The inverter-coupled solar module is here

Enphase has taken its distributed inverter architecture to its logical conclusion.

The company has released AC modules -- solar panels that ship with a microinverter already built in -- with LG and Jinko. The former ships later this month and the latter will be available in early Q4.

The mechanism ships flat, with the microinverter lying flush with the frame of the solar module. To prepare for hookup, you pull the inverter up from the back of the module, and it locks into position with a satisfying snap. That leaves 1.5 centimeters between inverter and module, which is key to the system's air-cooling process.

The aim is to sell the integrated product for the same price or less than the discrete products. Enphase envisions this model taking over the residential solar space due to the savings associated with easier system installations.

The tradeoff is that AC modules remove an installer's ability to mix and match modules and inverters based on a customer's needs. The market will decide whether the potential savings justify the commitment.

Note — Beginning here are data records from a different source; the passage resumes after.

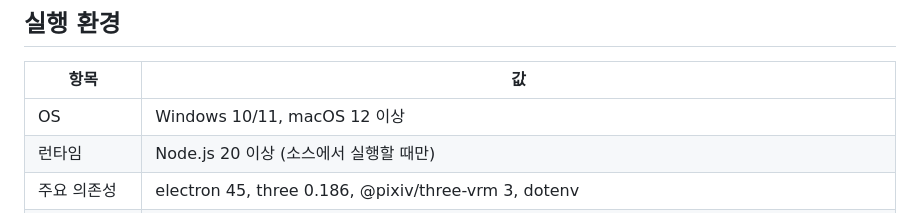
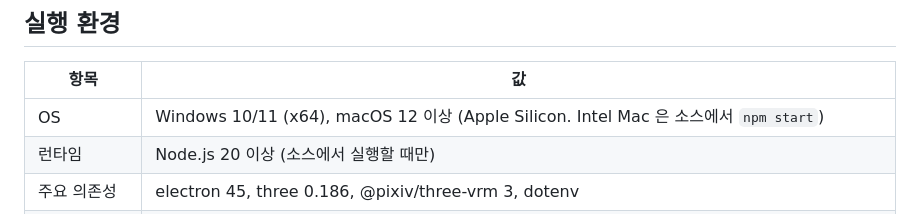
Before and after one commit to happytuco-arch/homepage-avatar, a Markdown page: README.md, the part around the change. Drawn GitHub-style.

Commit message:
가이드·README: Mac 실행 파일은 Apple Silicon 전용임을 명시
Co-Authored-By: Claude Opus 5.5 <noreply@anthropic.com>

```diff
--- a/README.md
+++ b/README.md
@@ -11,7 +11,7 @@
 
 | 항목 | 값 |
 |---|---|
-| OS | Windows 10/11, macOS 12 이상 |
+| OS | Windows 10/11 (x64), macOS 12 이상 (Apple Silicon. Intel Mac 은 소스에서 `npm start`) |
 | 런타임 | Node.js 20 이상 (소스에서 실행할 때만) |
 | 주요 의존성 | electron 45, three 0.186, @pixiv/three-vrm 3, dotenv |
 | 빌드 | electron-builder 26 (Windows zip / macOS zip, 서명 없음) |
```
Also changed, not shown: docs/사용가이드.md (+3 -3 lines).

All that's missing from an AC solar module is the ability to simultaneously install storage. California company JLM has been pitching something similar with its Phazr product, a battery that slips onto the rack during installation. We're still waiting for someone to test the value proposition of the solar-storage-inverter trifecta.

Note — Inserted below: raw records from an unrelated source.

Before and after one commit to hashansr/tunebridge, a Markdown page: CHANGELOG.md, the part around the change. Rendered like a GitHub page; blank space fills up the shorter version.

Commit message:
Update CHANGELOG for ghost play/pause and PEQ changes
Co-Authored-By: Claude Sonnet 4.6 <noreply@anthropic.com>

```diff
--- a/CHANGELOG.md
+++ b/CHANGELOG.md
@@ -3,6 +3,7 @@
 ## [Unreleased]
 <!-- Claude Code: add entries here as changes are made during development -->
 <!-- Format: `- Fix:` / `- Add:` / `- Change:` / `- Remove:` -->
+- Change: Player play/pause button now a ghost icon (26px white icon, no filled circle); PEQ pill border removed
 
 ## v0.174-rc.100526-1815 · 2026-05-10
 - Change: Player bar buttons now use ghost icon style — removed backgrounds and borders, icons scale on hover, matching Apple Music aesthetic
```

Tracker-sized solar-plus-storage is here

NEXTracker is selling solar-plus-storage at the tracker level with its NX Fusion Plussystem, currently aimed at large commercial customers.

This is a product to watch for any flow battery sympathizers out there who are disaffected with lithium-ion's total domination of today's storage market. It has the makings of the first truly mass-scale flow battery deployment.

The product situates a 2- or 4-hour vanadium flow system from Avalon Battery on the end of the tracker, to extend the hours the solar system can deliver energy and eliminate clipping, in which power is lost because the inverters can't handle it all.

The batteries are small enough to ship wet (that is, already filled with their electrochemical juices) from the factory, and they come with inverters intact, said Ralph Fallant, NEXTracker's sales director for storage solutions. That increases the efficiency of installation compared to storage systems that have to be assembled onsite.

The design has a few other tricks up its sleeve. It's easier to clear a utility impact study without expensive wires upgrades with a system below 1 megawatt-AC, he noted. The storage allows control over the energy output, meaning the DC solar capacity can be a bit higher without fear that it will put too much power onto the grid at once. More power generated is good for the bottom line.

The system also can get a 20 percent SGIP rebate bump because it is manufactured in California -- San Leandro, to be exact. Lastly, the system architecture makes it possible to prove that none of the electricity charging the storage systems came from the grid, maximizing the investment tax credit that the system can claim.

Fallant wouldn't get into the details of how many of these trackers have shipped so far, so we'll have to wait to see whether the concept is catching on. He did say he was getting a "huge amount of interest" from the developers and EPCs the company sells to.

Building a name in the U.S.

Tabuchi Electric has been building hardware in Japan for almost 100 years. It's been focusing on solar inverters for the last 20 years, and has a storage system that combines its inverter with Panasonic lithium-ion batteries in 10- and 20-kilowatt-hour sizes. A partnership with Geli for battery management software will reach fruition in three to six months.

The company has sold more than 20,000 hybrid solar inverter and storage systems worldwide, with a majority going to OEM customers, said Daniel Hill, director of sales and marketing at the company's U.S. branch.

The challenge now is to spread the Tabuchi name in the U.S., where it doesn't have the same kind of recognition as in Asia.

A mark in its favor is the simplicity of the install. As an inverter specialist, Tabuchi put all the necessary power conversion equipment in one box, reducing complexity of installation compared to hybrid systems that require additional boxes and wiring, Hill said.